REQUIRED WORK -
Examine the entries and show every line in which the word "email" is found.

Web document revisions
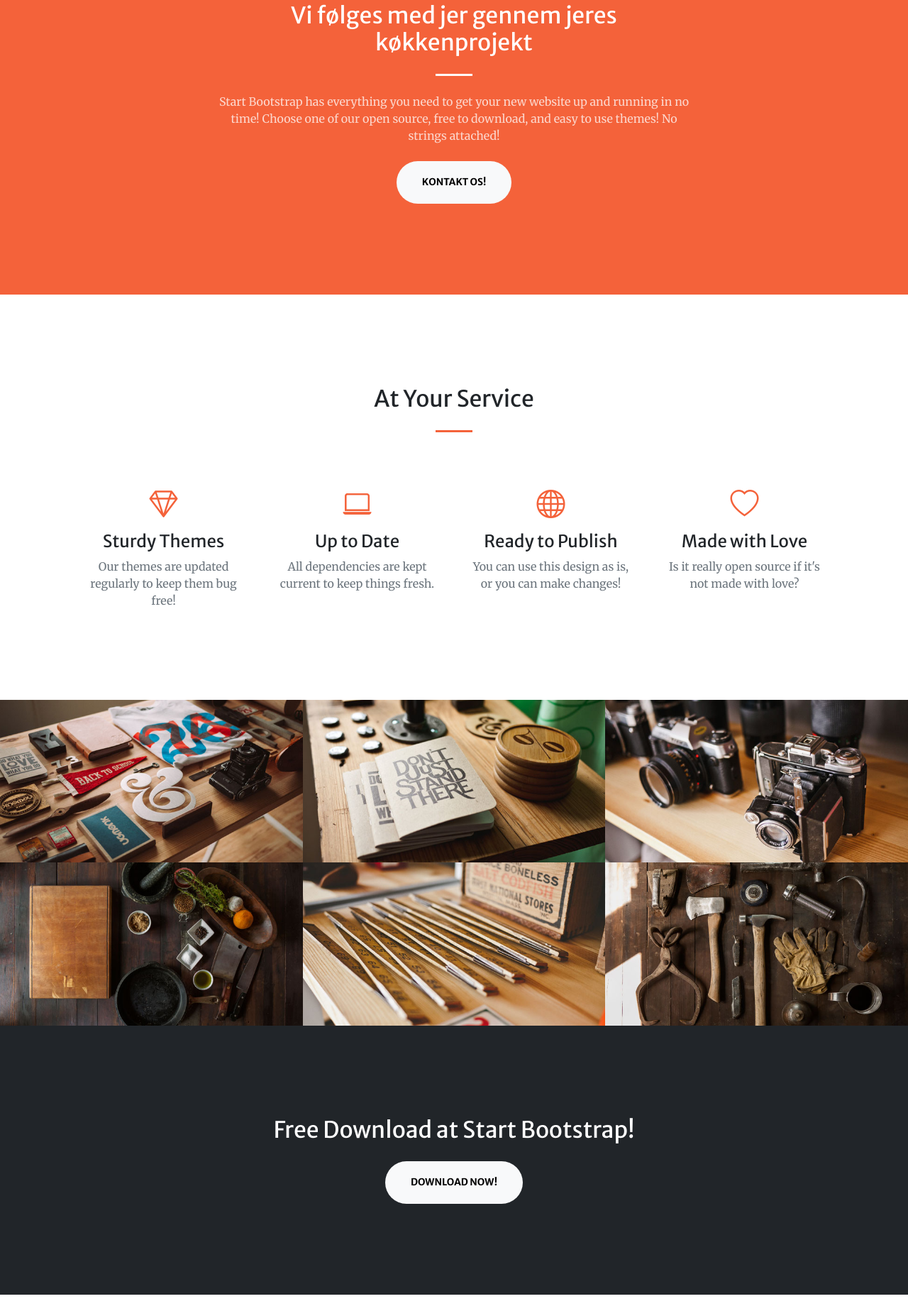
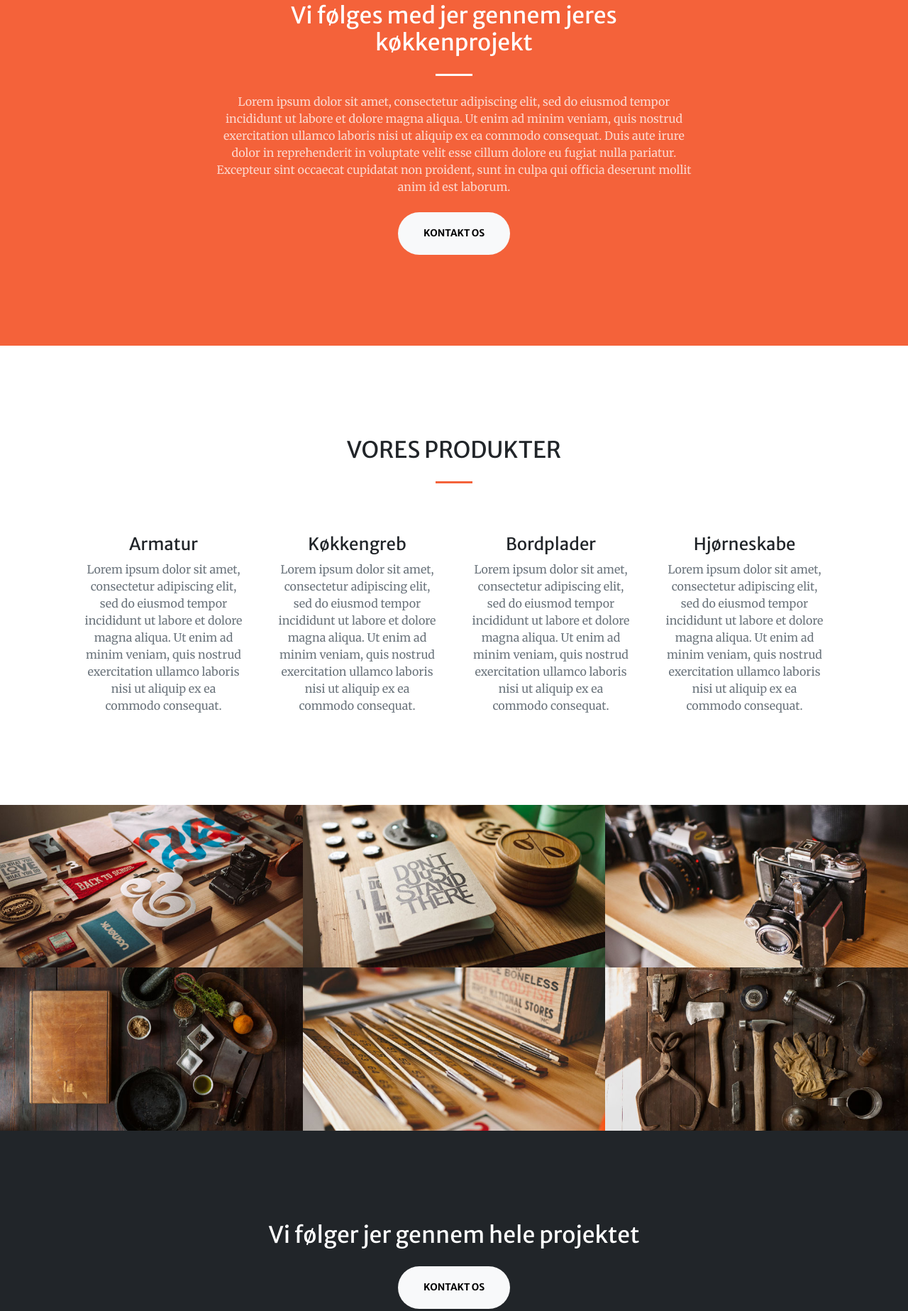
Before and after one commit to SofChoe/bootstrap, a plain HTML site: page index.html in a window 1280 px wide. Shown: the part 925-2772 px from the top of the page at 71% size. Drawn offline with nearby package versions, Linux system fonts and the light colour scheme; some packages are replaced by stand-ins of ours; a script that the page names is missing.

Commit message:
Update index.html

```diff
--- a/index.html
+++ b/index.html
@@ -44,7 +44,7 @@
                     </div>
                     <div class="col-lg-8 align-self-baseline">
                         <p class="text-white-75 mb-5">Luksuriøse og håndlavede køkkener fra vores egne snedkere</p>
-                        <a class="btn btn-primary btn-xl" href="#about">Find Out More</a>
+                        <a class="btn btn-primary btn-xl" href="#about">UDFORSK VORES UNIVERS</a>
                     </div>
                 </div>
             </div>
@@ -56,8 +56,8 @@
                     <div class="col-lg-8 text-center">
                         <h2 class="text-white mt-0">Vi følges med jer gennem jeres køkkenprojekt</h2>
                         <hr class="divider divider-light" />
-                        <p class="text-white-75 mb-4">Start Bootstrap has everything you need to get your new website up and running in no time! Choose one of our open source, free to download, and easy to use themes! No strings attached!</p>
-                        <a class="btn btn-light btn-xl" href="#produkter">Kontakt os!</a>
+                        <p class="text-white-75 mb-4">Lorem ipsum dolor sit amet, consectetur adipiscing elit, sed do eiusmod tempor incididunt ut labore et dolore magna aliqua. Ut enim ad minim veniam, quis nostrud exercitation ullamco laboris nisi ut aliquip ex ea commodo consequat. Duis aute irure dolor in reprehenderit in voluptate velit esse cillum dolore eu fugiat nulla pariatur. Excepteur sint occaecat cupidatat non proident, sunt in culpa qui officia deserunt mollit anim id est laborum.</p>
+                        <a class="btn btn-light btn-xl" href="#produkter">Kontakt os</a>
                     </div>
                 </div>
             </div>
@@ -65,35 +65,31 @@
         <!-- Produkter-->
         <section class="page-section" id="produkter">
             <div class="container px-4 px-lg-5">
-                <h2 class="text-center mt-0">At Your Service</h2>
+                <h2 class="text-center mt-0">VORES PRODUKTER</h2>
                 <hr class="divider" />
                 <div class="row gx-4 gx-lg-5">
                     <div class="col-lg-3 col-md-6 text-center">
                         <div class="mt-5">
-                            <div class="mb-2"><i class="bi-gem fs-1 text-primary"></i></div>
-                            <h3 class="h4 mb-2">Sturdy Themes</h3>
-                            <p class="text-muted mb-0">Our themes are updated regularly to keep them bug free!</p>
+                            <h3 class="h4 mb-2">Armatur</h3>
+                            <p class="text-muted mb-0">Lorem ipsum dolor sit amet, consectetur adipiscing elit, sed do eiusmod tempor incididunt ut labore et dolore magna aliqua. Ut enim ad minim veniam, quis nostrud exercitation ullamco laboris nisi ut aliquip ex ea commodo consequat.  </p>
                         </div>
                     </div>
                     <div class="col-lg-3 col-md-6 text-center">
                         <div class="mt-5">
-                            <div class="mb-2"><i class="bi-laptop fs-1 text-primary"></i></div>
-                            <h3 class="h4 mb-2">Up to Date</h3>
-                            <p class="text-muted mb-0">All dependencies are kept current to keep things fresh.</p>
+                            <h3 class="h4 mb-2">Køkkengreb</h3>
+                            <p class="text-muted mb-0">Lorem ipsum dolor sit amet, consectetur adipiscing elit, sed do eiusmod tempor incididunt ut labore et dolore magna aliqua. Ut enim ad minim veniam, quis nostrud exercitation ullamco laboris nisi ut aliquip ex ea commodo consequat. </p>
                         </div>
                     </div>
                     <div class="col-lg-3 col-md-6 text-center">
                         <div class="mt-5">
-                            <div class="mb-2"><i class="bi-globe fs-1 text-primary"></i></div>
-                            <h3 class="h4 mb-2">Ready to Publish</h3>
-                            <p class="text-muted mb-0">You can use this design as is, or you can make changes!</p>
+                            <h3 class="h4 mb-2">Bordplader</h3>
+                            <p class="text-muted mb-0">Lorem ipsum dolor sit amet, consectetur adipiscing elit, sed do eiusmod tempor incididunt ut labore et dolore magna aliqua. Ut enim ad minim veniam, quis nostrud exercitation ullamco laboris nisi ut aliquip ex ea commodo consequat. </p>
                         </div>
                     </div>
                     <div class="col-lg-3 col-md-6 text-center">
                         <div class="mt-5">
-                            <div class="mb-2"><i class="bi-heart fs-1 text-primary"></i></div>
-                            <h3 class="h4 mb-2">Made with Love</h3>
-                            <p class="text-muted mb-0">Is it really open source if it's not made with love?</p>
+                            <h3 class="h4 mb-2">Hjørneskabe</h3>
+                            <p class="text-muted mb-0">Lorem ipsum dolor sit amet, consectetur adipiscing elit, sed do eiusmod tempor incididunt ut labore et dolore magna aliqua. Ut enim ad minim veniam, quis nostrud exercitation ullamco laboris nisi ut aliquip ex ea commodo consequat. </p>
                         </div>
                     </div>
                 </div>
@@ -163,8 +159,8 @@
         <!-- Call to action-->
         <section class="page-section bg-dark text-white">
             <div class="container px-4 px-lg-5 text-center">
-                <h2 class="mb-4">Free Download at Start Bootstrap!</h2>
-                <a class="btn btn-light btn-xl" href="https://startbootstrap.com/theme/creative/">Download Now!</a>
+                <h2 class="mb-4">Vi følger jer gennem hele projektet</h2>
+                <a class="btn btn-light btn-xl" href="https://startbootstrap.com/theme/creative/">Kontakt os</a>
             </div>
         </section>
         <!-- Contact-->
@@ -172,9 +168,9 @@
             <div class="container px-4 px-lg-5">
                 <div class="row gx-4 gx-lg-5 justify-content-center">
                     <div class="col-lg-8 col-xl-6 text-center">
-                        <h2 class="mt-0">Let's Get In Touch!</h2>
+                        <h2 class="mt-0">Tilmeld dig vores nyhedsbrev</h2>
                         <hr class="divider" />
-                        <p class="text-muted mb-5">Ready to start your next project with us? Send us a messages and we will get back to you as soon as possible!</p>
+                        <p class="text-muted mb-5">Lorem ipsum dolor sit amet, consectetur adipiscing elit, sed do eiusmod tempor incididunt ut labore et dolore magna aliqua. Ut enim ad minim veniam, quis nostrud exercitation ullamco laboris nisi ut aliquip ex ea commodo consequat. </p>
                     </div>
                 </div>
                 <div class="row gx-4 gx-lg-5 justify-content-center mb-5">
@@ -200,18 +196,7 @@
                                 <div class="invalid-feedback" data-sb-feedback="email:required">An email is required.</div>
                                 <div class="invalid-feedback" data-sb-feedback="email:email">Email is not valid.</div>
                             </div>
-                            <!-- Phone number input-->
-                            <div class="form-floating mb-3">
-                                <input class="form-control" id="phone" type="tel" placeholder="(123) 456-7890" data-sb-validations="required" />
-                                <label for="phone">Phone number</label>
-                                <div class="invalid-feedback" data-sb-feedback="phone:required">A phone number is required.</div>
-                            </div>
-                            <!-- Message input-->
-                            <div class="form-floating mb-3">
-                                <textarea class="form-control" id="message" type="text" placeholder="Enter your message here..." style="height: 10rem" data-sb-validations="required"></textarea>
-                                <label for="message">Message</label>
-                                <div class="invalid-feedback" data-sb-feedback="message:required">A message is required.</div>
-                            </div>
+
                             <!-- Submit success message-->
                             <!---->
                             <!-- This is what your users will see when the form-->
@@ -237,14 +222,14 @@
                 <div class="row gx-4 gx-lg-5 justify-content-center">
                     <div class="col-lg-4 text-center mb-5 mb-lg-0">
                         <i class="bi-phone fs-2 mb-3 text-muted"></i>
-                        <div>+1 (555) 123-4567</div>
+                        <div>+45 00 00 00 00</div>
                     </div>
                 </div>
             </div>
         </section>
         <!-- Footer-->
         <footer class="bg-light py-5">
-            <div class="container px-4 px-lg-5"><div class="small text-center text-muted">Copyright &copy; 2022 - Company Name</div></div>
+            <div class="container px-4 px-lg-5"><div class="small text-center text-muted">Copyright &copy; 2022 - KITCHEN</div></div>
         </footer>
         <!-- Bootstrap core JS-->
         <script src="https://cdn.jsdelivr.net/npm/bootstrap@5.1.3/dist/js/bootstrap.bundle.min.js"></script>
```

RESPONSE AREA -
                                 <div class="invalid-feedback" data-sb-feedback="email:required">An email is required.</div>
                                 <div class="invalid-feedback" data-sb-feedback="email:email">Email is not valid.</div>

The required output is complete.